Cry For Justice

KIEV, Ukraine -- In between this summer’s coalition-building soap opera and lawmakers’ annual vacation, which followed in the wake of political apathy, the recent comments by top cop Yuriy Lutsenko, that a Donetsk-based MP with banking interests had ordered the murder of a crime fighter, brought a typical reaction from the ruling Party of Regions.

Yuriy Lutsenko

Lutsenko said Aug. 23 that all the key figures had been arrested and that Roman Yerokhin had been killed because he was close to uncovering a huge money laundering scam. Seven MPs fit the bill.

A dead man’s blood is crying out for justice. Yet, Party of Regions MP Anna Herman complained that Lutsenko is always accusing someone without proof.

As constrained as he is, Lutsenko is doing his best. Lutsenko and Yerokhin had close professional ties, and the case is still very murky.

We do know that the deceased, a senior officer who investigated illegal money conversion in Donetsk Region, was good at his job and had recently moved to Kyiv for his own safety.

Herman is in the wrong, as Lutsenko did not even hint at the identity of whoever ordered the crime or the banks involved. He feels that if the key figure is caught, there will be huge political implications. And he is correct.

This tragedy could be as big as the Georgy Gongadze case. It could destroy the face of the country’s ruling party.

The killing also raises the old issue of immunity for MPs and whether it should be removed, at least for certain crimes. Justice does not exist for senior officials, and business and politics are still tightly intertwined.

Pavlo Lazarenko is the only senior Ukrainian official to have been tried and sentenced, albeit abroad.

He is also the only MP to have been stripped of immunity. The Yerokhin case will only be solved if another MP loses his immunity.

In this unlikely event it would set a precedent and could open the floodgates to many prosecutions.

The crux will be the reaction of Prosecutor General Oleksandr Medvedko. However, his track record in the Donetsk Region’s prosecutor’s office was patchy.

If his office brings charges, parliamentary speaker Oleksandr Moroz should hold a mandatory vote on sanctioning the arrest of the MP in question.

In any other event, justice will not be done or it may be done in a foreign court.

Yet, it is time for Moroz, who has made a career of positioning himself as a rare breed in Ukrainian politics – an honest politician – to stand up and prove he is as honest as he says.

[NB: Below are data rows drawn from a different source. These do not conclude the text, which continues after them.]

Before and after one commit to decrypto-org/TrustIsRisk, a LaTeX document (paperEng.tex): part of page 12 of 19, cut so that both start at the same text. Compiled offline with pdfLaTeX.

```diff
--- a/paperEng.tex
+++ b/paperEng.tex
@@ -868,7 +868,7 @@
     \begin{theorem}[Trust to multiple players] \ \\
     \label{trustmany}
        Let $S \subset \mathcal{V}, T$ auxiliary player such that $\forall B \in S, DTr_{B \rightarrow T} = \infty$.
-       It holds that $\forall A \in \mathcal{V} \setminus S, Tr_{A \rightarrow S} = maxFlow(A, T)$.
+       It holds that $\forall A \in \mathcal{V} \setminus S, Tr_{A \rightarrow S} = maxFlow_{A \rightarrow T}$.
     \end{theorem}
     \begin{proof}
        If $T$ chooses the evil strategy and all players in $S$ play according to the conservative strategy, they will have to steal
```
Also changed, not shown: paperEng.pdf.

That way bandits and thieves would no longer hide behind immunity.

It would also mean MPs come to work primarily as lawmakers and not lobbyists.

Now that would be democracy.

Source: Kyiv Post